Tell how many lines in the following entries include the word "December", giving the figure alone.

*** Recorded information Section Begins ***

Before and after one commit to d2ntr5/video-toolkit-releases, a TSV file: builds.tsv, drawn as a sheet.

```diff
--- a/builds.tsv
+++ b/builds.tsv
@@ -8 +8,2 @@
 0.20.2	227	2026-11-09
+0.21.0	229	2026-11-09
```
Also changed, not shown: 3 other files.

*** Recorded information Section Ends ***
*** Recorded information Section Begins ***

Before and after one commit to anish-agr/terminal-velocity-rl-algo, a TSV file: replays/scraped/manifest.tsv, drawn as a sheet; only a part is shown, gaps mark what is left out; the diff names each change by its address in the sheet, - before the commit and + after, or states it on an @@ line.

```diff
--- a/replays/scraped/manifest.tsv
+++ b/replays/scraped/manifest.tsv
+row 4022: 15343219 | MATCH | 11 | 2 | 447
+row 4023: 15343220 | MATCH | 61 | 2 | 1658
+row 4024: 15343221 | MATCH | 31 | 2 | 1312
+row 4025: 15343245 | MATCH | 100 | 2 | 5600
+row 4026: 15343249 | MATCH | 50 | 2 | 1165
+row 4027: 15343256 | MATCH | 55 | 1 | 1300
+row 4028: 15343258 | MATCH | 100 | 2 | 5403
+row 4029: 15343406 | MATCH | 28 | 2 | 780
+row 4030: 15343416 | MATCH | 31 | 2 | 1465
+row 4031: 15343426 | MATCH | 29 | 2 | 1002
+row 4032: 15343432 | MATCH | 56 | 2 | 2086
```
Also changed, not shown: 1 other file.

*** Recorded information Section Ends ***
*** Recorded information Section Begins ***

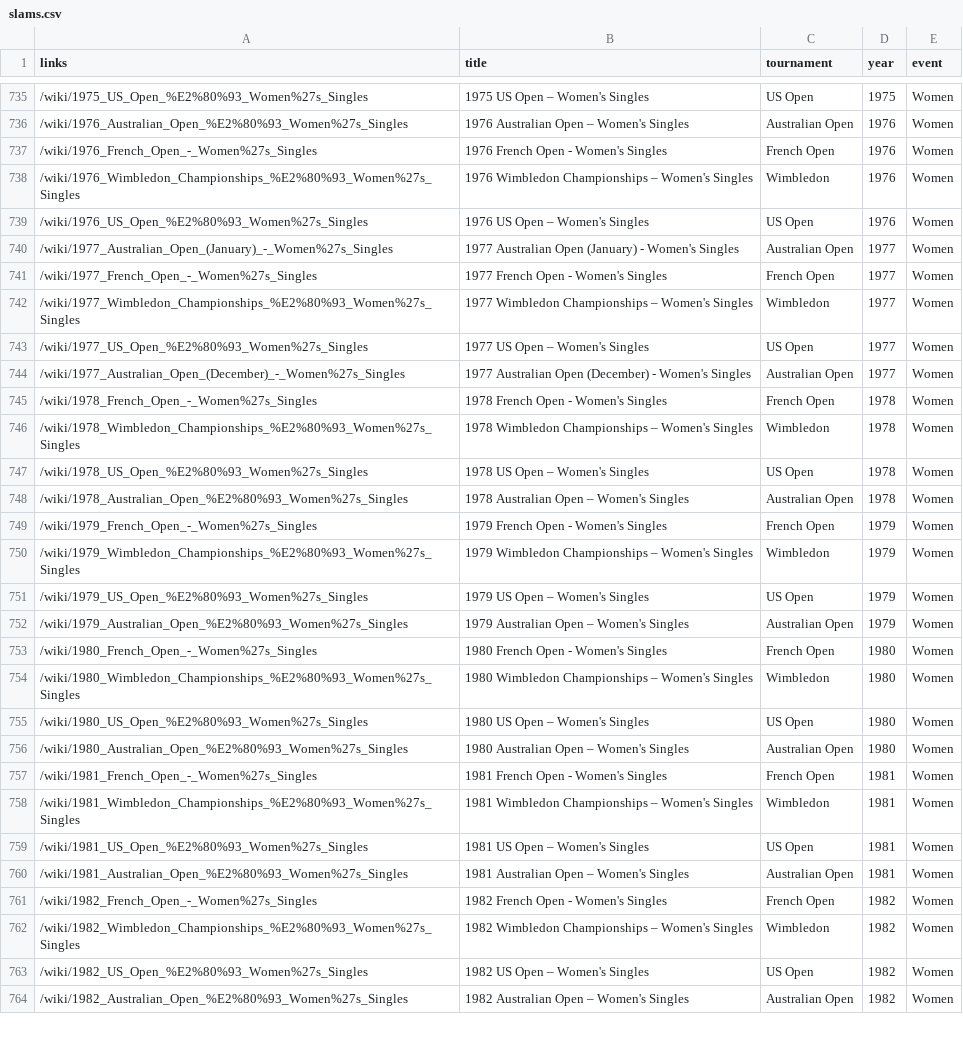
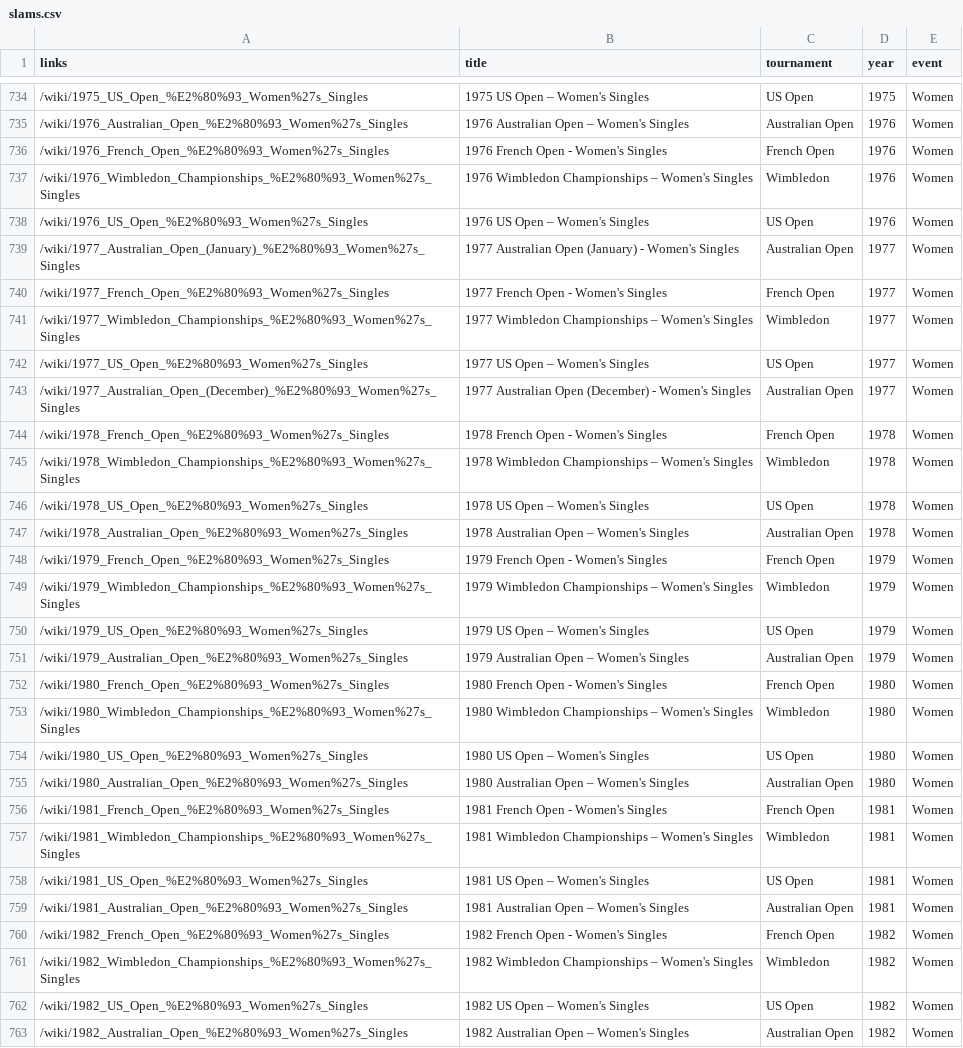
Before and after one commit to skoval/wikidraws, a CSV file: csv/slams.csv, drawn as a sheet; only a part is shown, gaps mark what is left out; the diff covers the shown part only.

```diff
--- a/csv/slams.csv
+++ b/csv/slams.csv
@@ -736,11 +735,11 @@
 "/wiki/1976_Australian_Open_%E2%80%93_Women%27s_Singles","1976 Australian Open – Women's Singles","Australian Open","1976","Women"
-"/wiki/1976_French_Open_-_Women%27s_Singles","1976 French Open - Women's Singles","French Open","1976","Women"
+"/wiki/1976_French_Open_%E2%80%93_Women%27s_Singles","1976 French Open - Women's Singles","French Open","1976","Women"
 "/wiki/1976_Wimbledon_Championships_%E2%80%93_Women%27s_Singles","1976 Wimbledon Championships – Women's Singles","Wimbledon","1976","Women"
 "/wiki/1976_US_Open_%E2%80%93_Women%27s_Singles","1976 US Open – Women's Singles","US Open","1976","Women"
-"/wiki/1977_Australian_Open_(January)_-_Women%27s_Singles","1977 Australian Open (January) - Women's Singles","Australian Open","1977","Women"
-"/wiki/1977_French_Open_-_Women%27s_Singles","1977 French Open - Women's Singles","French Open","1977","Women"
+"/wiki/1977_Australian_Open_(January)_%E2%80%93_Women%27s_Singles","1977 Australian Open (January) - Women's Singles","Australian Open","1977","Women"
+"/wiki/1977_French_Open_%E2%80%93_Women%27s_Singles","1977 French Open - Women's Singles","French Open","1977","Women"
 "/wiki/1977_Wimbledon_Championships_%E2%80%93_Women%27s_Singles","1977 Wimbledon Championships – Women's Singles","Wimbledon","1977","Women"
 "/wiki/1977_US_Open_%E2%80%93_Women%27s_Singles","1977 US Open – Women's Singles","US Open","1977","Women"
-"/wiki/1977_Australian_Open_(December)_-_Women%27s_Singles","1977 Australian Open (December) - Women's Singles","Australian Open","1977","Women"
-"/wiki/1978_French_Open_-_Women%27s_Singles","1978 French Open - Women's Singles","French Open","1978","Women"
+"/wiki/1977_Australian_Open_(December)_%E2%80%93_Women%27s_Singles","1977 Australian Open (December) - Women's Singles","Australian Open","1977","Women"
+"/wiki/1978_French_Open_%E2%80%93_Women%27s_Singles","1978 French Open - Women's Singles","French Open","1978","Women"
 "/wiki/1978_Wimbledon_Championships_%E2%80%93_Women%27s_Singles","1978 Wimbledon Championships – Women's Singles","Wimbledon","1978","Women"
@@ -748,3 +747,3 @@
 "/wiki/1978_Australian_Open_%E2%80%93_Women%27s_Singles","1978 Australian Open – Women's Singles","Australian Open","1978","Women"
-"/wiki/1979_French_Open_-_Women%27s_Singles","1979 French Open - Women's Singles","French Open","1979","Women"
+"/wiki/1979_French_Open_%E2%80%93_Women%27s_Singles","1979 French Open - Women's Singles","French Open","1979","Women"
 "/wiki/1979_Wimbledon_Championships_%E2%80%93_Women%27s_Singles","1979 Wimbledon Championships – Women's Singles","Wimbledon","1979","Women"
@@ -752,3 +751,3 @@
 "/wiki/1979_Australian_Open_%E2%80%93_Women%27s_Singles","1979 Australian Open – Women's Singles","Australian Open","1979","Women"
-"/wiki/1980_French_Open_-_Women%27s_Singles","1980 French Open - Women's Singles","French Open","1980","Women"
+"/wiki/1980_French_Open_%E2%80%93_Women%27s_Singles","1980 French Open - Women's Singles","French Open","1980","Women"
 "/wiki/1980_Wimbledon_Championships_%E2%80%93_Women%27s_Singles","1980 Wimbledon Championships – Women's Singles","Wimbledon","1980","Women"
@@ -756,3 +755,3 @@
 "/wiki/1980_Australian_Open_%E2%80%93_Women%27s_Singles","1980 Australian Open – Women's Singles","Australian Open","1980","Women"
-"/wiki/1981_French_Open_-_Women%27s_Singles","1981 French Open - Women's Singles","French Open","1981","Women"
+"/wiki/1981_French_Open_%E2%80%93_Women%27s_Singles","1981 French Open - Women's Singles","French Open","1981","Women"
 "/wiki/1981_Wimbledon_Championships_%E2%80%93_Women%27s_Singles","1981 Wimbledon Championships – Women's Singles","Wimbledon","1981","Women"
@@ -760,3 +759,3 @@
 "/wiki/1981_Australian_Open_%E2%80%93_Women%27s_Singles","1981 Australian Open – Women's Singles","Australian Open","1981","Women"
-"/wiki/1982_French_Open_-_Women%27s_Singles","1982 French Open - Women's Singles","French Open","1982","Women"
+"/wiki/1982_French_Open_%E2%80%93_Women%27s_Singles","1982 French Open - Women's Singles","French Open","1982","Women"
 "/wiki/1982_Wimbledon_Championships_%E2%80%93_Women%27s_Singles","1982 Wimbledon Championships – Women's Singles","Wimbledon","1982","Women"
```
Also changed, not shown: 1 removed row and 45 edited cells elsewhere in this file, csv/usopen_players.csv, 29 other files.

*** Recorded information Section Ends ***

- Solved exercise
2